The big news yesterday was the renaming of Lightroom, to be called Lightroom Classic CC, and a new cloud-based version called Lightroom CC. I have been beta testing these two programs for the last several months.
As you may know already, photography websites and group forums are filled with the news and information about the new features added to all three programs. Normally, my blog posts concentrate on my personal observations and tips. However, there has been so many quality articles published yesterday, I am going to concentrate on providing links to three I found very helpful, which were written by the real experts. There are many more out there, and I am sure many more will be coming in the weeks and months ahead. This is a very exciting time for Photoshop CC and Lightroom users.
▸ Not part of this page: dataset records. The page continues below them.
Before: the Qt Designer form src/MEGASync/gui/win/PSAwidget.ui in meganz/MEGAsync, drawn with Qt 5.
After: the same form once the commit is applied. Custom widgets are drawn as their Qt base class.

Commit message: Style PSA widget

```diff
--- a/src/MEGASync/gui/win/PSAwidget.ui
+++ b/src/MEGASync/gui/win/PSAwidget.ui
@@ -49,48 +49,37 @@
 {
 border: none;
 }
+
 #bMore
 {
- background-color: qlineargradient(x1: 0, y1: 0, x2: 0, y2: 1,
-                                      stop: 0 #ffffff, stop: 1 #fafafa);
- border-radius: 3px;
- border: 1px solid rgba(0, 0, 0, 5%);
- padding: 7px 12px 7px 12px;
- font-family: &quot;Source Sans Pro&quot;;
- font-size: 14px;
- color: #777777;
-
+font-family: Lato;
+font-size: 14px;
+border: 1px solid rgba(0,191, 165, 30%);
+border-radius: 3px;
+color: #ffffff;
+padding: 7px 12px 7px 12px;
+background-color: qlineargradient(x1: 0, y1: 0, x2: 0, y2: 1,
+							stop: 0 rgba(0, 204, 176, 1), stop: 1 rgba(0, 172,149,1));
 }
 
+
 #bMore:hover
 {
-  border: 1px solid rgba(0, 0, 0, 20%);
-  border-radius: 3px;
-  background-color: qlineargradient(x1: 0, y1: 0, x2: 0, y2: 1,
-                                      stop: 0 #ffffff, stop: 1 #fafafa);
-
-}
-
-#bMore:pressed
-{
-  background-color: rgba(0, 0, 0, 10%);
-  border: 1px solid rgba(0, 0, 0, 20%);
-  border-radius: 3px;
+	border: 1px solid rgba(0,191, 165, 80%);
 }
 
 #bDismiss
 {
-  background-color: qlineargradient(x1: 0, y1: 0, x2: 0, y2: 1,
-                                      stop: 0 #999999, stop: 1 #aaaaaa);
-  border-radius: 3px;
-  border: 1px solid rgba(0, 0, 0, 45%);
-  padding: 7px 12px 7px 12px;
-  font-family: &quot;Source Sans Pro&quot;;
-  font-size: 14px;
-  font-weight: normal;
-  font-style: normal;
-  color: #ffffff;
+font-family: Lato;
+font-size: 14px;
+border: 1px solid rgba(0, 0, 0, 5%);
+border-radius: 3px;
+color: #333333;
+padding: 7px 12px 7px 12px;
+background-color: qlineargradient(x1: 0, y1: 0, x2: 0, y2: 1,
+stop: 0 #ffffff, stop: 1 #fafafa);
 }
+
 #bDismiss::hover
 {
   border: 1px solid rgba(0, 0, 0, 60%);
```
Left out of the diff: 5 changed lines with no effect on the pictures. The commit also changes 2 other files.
This article does a good job explaining the name changes and new versions of Lightroom. It is by Victoria Bampton, who is a well known expert and author of books dealing with Lightroom.
Likewise, Laura Shoe is another Lightroom expert who has written several books and authored courses. In her web post linked below, she also covers the pricing for the programs.
Colin Smith, of Photoshop Café, is both a Lightroom and Photoshop expert who writes extensively and has multiple videos describing how to use these programs. I have several of his videos. He also flies a drone, and has produced several videos on using it to create great photos and videos. I have taken advantages of these to improve my own drone photography. Here he explains the new features added to Photoshop CC, and Lightroom.
As you know my prime digital photography activity is with using Photoshop Elements and Premiere Elements. However, I do use Photoshop CC and Lightroom. I am getting closer to adapting my basic workflow and software to theses latter programs. yesterday’s announcements are moving me closer to that. How about you?
Look for more coverage on both Lightroom and Photoshop in the future.
Until next time.